Vol. 4: 14th July 1930 to 24th October 1931
Featuring the recordings of:
Tampa Red, vocal / guitar; Georgia Tom, vocal / piano. Sweet Papa Tadpole (poss. Walter Coleman), vocal; acc. unknown, piano; Tampa Red, guitar. Tampa Red And His Hokum Jug Band: Tampa Red, guitar; Georgia Tom (Thomas A. Dorsey), piano; Carl Reid, jazzhorn on 8 / jug; Frankie Jaxon, vocal. Tampa Red, vocal / guitar; Georgia Tom, vocal / piano on 9. Tampa Red, vocal / guitar; Georgia Tom, piano; Georgia Tom, vocal added on 17 Tampa Red, vocal / guitar; Georgia Tom, vocal / piano on 12 / speech on 13. Tampa Red “The Guitar Wizard”, guitar solo. Tampa Red, vocal / guitar; Georgia Tom, piano.

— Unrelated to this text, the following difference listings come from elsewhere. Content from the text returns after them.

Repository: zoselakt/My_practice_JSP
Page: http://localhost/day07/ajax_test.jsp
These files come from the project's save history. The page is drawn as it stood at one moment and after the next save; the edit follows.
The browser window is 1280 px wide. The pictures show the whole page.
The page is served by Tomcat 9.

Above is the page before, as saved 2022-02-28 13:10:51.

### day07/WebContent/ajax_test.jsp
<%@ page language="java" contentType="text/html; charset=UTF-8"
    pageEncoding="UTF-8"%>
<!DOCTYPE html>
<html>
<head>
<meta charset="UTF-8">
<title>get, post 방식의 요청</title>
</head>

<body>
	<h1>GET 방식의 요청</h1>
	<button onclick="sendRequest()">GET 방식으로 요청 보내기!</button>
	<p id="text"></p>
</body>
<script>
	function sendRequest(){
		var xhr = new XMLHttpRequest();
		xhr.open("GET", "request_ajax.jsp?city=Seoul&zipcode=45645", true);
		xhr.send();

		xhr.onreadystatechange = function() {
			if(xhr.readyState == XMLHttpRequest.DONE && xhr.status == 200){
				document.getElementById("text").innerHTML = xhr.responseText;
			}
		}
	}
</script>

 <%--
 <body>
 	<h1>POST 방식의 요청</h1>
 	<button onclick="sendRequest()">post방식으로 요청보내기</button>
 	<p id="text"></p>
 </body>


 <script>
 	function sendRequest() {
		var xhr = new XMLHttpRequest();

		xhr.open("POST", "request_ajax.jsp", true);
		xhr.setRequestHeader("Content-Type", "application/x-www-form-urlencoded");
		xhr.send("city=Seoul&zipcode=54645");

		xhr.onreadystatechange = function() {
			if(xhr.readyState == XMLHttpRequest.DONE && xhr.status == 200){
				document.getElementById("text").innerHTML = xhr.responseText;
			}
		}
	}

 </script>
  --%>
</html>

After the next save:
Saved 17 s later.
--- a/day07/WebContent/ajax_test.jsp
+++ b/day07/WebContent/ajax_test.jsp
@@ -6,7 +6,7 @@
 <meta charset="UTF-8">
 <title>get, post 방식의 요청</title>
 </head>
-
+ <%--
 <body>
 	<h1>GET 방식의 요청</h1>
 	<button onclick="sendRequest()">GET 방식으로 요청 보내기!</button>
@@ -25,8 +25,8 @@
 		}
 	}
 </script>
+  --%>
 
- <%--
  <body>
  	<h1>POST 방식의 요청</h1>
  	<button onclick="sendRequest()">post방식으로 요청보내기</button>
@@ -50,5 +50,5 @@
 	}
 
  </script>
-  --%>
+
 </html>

Genres: Blues, Georgia Blues, Early Chicago Blues, Bottleneck-slide Guitar, Hokum Blues, National Guitar, Urban Blues, Guitar Solo

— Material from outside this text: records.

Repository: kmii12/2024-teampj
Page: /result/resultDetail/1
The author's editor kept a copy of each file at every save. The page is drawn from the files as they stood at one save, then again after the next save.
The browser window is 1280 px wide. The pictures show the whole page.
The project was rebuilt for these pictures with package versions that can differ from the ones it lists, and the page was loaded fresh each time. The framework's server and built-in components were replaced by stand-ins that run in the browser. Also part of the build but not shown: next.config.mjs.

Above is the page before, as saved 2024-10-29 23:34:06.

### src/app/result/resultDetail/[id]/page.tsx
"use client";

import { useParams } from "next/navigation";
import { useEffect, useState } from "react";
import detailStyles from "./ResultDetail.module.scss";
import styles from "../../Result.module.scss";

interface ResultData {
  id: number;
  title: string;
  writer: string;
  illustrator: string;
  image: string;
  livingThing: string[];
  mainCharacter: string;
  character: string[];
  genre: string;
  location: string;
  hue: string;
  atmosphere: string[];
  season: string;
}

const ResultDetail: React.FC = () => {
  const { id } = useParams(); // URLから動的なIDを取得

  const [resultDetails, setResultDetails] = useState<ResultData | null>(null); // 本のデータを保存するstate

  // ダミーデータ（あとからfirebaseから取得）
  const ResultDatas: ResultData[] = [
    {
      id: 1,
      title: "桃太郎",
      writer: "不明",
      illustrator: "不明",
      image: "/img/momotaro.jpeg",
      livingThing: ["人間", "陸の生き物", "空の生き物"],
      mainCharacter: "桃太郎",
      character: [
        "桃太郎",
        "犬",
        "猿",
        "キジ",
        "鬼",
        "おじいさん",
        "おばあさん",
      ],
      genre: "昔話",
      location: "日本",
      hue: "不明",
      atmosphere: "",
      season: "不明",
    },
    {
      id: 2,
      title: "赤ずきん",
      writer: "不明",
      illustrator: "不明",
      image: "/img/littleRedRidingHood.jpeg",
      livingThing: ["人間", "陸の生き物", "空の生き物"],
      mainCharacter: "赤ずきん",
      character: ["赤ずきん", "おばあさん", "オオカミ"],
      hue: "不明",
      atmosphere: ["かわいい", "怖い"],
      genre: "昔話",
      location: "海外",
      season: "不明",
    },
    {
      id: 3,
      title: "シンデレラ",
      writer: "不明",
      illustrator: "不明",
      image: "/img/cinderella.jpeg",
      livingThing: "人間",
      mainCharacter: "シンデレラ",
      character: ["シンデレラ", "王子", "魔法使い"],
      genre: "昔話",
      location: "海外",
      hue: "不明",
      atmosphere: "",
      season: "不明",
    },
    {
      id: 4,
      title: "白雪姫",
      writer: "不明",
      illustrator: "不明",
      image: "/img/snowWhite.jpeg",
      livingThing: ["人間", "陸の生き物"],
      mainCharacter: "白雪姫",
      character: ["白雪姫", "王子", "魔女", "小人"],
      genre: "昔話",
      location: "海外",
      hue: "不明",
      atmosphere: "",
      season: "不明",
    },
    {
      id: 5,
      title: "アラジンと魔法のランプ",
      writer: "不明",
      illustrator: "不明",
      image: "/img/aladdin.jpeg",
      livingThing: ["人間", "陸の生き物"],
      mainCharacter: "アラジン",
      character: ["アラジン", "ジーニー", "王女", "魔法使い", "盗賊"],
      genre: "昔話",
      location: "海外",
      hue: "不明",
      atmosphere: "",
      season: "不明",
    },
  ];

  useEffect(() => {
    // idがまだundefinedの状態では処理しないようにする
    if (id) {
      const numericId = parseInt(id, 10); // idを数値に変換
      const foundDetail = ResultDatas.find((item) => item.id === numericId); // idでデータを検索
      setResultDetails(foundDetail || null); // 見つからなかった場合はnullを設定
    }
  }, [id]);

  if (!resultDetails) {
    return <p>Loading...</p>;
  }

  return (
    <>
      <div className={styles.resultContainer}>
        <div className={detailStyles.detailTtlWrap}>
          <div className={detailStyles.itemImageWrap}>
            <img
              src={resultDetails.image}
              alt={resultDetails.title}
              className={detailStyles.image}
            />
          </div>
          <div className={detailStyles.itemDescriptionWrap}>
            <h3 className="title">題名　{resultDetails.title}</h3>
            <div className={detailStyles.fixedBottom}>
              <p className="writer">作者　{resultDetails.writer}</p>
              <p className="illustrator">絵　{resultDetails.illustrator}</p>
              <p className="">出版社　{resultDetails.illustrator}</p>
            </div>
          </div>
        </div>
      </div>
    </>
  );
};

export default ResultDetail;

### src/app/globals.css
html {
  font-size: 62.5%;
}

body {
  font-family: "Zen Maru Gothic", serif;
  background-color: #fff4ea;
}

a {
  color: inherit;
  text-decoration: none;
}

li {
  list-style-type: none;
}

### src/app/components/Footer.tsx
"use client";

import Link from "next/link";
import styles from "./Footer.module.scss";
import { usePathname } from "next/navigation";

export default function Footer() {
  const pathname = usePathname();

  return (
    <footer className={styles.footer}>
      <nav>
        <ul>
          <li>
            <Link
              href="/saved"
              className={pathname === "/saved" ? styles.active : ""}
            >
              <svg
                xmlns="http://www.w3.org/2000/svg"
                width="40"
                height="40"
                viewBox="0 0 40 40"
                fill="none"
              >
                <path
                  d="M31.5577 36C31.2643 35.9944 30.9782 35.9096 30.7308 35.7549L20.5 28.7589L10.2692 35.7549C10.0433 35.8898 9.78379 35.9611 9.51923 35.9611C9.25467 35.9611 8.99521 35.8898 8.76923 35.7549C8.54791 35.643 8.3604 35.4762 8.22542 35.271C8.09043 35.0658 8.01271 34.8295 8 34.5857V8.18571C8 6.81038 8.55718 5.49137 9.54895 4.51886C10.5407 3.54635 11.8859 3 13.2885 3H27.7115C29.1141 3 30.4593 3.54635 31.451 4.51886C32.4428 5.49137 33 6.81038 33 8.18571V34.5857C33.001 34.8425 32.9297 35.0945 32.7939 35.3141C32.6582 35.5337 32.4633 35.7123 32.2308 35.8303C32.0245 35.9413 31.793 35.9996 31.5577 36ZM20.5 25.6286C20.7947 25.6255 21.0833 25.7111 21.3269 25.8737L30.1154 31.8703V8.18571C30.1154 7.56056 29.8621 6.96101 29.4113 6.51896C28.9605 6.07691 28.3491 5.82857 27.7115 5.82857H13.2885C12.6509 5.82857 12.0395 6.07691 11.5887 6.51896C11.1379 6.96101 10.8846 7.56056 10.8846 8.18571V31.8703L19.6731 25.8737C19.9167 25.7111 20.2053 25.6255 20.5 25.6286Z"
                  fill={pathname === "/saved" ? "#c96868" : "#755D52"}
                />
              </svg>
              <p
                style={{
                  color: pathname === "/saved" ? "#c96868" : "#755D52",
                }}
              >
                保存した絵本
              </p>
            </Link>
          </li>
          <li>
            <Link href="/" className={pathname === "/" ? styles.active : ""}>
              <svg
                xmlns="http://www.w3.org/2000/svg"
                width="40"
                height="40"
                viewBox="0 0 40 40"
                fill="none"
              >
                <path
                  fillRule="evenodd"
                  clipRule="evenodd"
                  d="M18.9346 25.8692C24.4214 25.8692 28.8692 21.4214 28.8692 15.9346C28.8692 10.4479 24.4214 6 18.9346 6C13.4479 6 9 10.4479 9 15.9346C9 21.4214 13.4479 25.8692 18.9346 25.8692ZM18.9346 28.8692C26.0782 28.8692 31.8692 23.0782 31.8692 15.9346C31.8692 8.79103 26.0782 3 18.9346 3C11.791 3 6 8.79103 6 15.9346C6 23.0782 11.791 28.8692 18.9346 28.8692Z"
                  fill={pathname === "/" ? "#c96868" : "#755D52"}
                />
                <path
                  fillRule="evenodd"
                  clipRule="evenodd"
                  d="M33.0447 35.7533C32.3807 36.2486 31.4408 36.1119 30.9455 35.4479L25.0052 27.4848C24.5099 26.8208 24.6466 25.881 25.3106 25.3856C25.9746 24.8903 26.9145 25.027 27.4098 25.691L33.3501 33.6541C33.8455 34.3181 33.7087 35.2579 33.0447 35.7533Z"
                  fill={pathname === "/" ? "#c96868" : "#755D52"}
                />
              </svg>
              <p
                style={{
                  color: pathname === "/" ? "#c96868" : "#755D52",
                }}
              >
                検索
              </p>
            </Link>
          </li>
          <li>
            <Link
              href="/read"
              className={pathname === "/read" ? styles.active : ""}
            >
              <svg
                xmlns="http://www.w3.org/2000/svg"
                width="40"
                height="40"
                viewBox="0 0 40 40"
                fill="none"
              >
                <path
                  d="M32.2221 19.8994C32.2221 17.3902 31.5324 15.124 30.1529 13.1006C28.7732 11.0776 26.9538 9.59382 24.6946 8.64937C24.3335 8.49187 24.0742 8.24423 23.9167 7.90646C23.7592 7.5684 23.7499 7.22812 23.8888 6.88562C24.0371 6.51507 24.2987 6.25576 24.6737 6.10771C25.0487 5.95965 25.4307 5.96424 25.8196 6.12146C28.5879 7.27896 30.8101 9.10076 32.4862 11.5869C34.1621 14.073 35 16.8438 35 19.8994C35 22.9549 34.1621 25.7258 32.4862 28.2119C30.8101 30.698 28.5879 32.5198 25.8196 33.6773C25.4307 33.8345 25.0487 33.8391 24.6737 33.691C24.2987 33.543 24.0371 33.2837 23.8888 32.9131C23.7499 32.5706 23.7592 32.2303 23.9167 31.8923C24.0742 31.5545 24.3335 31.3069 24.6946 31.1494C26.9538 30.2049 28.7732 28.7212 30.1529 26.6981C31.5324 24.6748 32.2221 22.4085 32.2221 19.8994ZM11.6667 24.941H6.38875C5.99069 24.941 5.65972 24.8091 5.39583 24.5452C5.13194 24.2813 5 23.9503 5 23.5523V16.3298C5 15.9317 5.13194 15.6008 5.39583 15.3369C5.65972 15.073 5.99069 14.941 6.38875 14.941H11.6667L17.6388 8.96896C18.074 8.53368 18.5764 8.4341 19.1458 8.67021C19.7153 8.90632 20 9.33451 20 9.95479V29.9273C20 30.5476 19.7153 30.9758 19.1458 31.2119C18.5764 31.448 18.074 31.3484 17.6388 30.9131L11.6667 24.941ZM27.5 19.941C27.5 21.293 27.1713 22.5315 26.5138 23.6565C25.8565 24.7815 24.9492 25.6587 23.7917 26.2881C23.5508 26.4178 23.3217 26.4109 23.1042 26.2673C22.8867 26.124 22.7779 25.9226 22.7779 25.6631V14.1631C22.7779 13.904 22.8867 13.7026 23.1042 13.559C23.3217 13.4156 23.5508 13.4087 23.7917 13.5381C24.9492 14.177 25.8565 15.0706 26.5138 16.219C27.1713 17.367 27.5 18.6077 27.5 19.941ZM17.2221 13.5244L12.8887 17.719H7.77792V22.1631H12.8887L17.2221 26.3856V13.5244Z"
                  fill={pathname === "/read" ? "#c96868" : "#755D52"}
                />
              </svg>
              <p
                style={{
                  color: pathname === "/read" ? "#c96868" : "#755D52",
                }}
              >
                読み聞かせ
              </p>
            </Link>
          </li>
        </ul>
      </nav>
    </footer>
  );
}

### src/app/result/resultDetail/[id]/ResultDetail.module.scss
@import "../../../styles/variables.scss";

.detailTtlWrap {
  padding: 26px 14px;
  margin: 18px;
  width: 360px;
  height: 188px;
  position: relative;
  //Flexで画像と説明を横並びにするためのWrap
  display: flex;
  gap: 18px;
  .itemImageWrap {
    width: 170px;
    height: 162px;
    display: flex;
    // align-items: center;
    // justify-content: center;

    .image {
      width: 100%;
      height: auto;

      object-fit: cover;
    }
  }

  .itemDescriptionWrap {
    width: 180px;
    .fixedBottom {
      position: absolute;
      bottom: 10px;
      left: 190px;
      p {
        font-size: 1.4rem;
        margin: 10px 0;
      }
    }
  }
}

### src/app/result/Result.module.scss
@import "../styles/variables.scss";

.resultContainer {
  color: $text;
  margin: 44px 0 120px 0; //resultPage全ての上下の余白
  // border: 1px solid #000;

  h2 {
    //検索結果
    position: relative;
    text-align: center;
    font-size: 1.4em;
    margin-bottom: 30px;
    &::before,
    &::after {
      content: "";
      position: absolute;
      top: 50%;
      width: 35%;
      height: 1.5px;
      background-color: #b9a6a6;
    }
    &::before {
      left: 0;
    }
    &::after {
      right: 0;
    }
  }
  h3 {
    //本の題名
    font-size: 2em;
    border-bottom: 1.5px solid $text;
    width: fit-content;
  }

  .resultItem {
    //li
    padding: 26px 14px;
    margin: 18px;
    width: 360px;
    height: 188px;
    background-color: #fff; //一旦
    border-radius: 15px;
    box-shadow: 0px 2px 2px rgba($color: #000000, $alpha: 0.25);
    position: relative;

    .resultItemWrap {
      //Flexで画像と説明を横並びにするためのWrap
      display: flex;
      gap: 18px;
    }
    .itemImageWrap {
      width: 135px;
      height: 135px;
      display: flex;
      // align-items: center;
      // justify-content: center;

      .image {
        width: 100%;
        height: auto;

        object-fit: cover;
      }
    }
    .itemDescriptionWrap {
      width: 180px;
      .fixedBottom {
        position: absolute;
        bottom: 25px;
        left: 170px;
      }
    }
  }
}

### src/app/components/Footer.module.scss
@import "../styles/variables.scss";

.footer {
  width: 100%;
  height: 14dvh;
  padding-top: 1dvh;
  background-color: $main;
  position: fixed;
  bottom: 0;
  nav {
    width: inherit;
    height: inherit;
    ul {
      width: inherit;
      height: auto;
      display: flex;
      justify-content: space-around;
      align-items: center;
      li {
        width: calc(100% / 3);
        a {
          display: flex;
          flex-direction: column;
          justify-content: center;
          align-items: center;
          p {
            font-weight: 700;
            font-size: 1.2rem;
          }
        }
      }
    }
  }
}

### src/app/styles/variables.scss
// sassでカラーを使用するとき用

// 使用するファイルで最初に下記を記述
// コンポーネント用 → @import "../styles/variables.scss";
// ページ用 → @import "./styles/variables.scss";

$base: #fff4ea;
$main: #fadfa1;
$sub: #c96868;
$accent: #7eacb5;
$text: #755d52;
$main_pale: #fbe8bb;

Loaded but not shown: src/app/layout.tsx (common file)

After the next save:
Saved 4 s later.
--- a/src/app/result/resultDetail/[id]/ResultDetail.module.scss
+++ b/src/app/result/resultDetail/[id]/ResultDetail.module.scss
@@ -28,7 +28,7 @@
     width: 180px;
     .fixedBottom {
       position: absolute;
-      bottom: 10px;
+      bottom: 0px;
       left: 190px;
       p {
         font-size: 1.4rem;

Abridged from this albums original booklet notes. Tampa Red had been a permanent resident of Chicago since 1925. The same is true for some of his colleagues, like Bumble Bee Slim or Big Bill Broonzy. Those were the people who created what I would like to call the First Chicago Blues. Common to them was an urban approach to the blues, a more sophisticated siyle. Their singing was less expressive, but full of subtleties. There was no “shouting” or “grumbling” in between the vocals. Their lyrics were less concerned with cows, mules, crops or other important things of country life, but rather dealt with attributes of the city. The use of the piano as an accompaniment to guitar playing is another characteristic trait. Thus Leroy Carr and Scrapper Blackwell, though residents of Indianapolis, were able to appeal to the musical taste of urban blacks. And this also explains the success of the duo of Tampa Red and Georgia Tom in Chicago. Tampa Red also enlarged his repertoire with songs not strictly taken from the blues field. Songs like Mama Don’t Allow or Corrine Corrina were taken from folk sources. Another typical feature of the early City Blues is the adaption of material originally taken from the pop or jazz sphere (in the 1920s this was just about the same thing). So we can hear on this album three versions of You Rascal You (also recorded by people like Louis Armstrong or Cab Calloway). The third version, where the duo is augmented by jug player Carl Reid (of Philipp’s Louisville Jug Band) and, again, by Frankie Jaxon, is the best one, in a really exuberant mood, with new lyrics and a fine jug solo. This is jazz-influenced “hokum” at its best! They Call It Boogie Woogie has nothing to do with the musical form of that name, but it is another song in the “Tight Like That” vein, using the name, because it was fashionable at the time. Boogie Woogie Dance, on the other hand, must have been the first guitar boogie on record, performed with artistic fervor, a true masterpiece indeed. Finally, there is evidence that Tampa Red also wrote topical songs of the day. Sad News Blues and especially Depression Blues reflect political events that were going to affect the black community (and not only them).Teddy Doering Copyright 1991 Document Records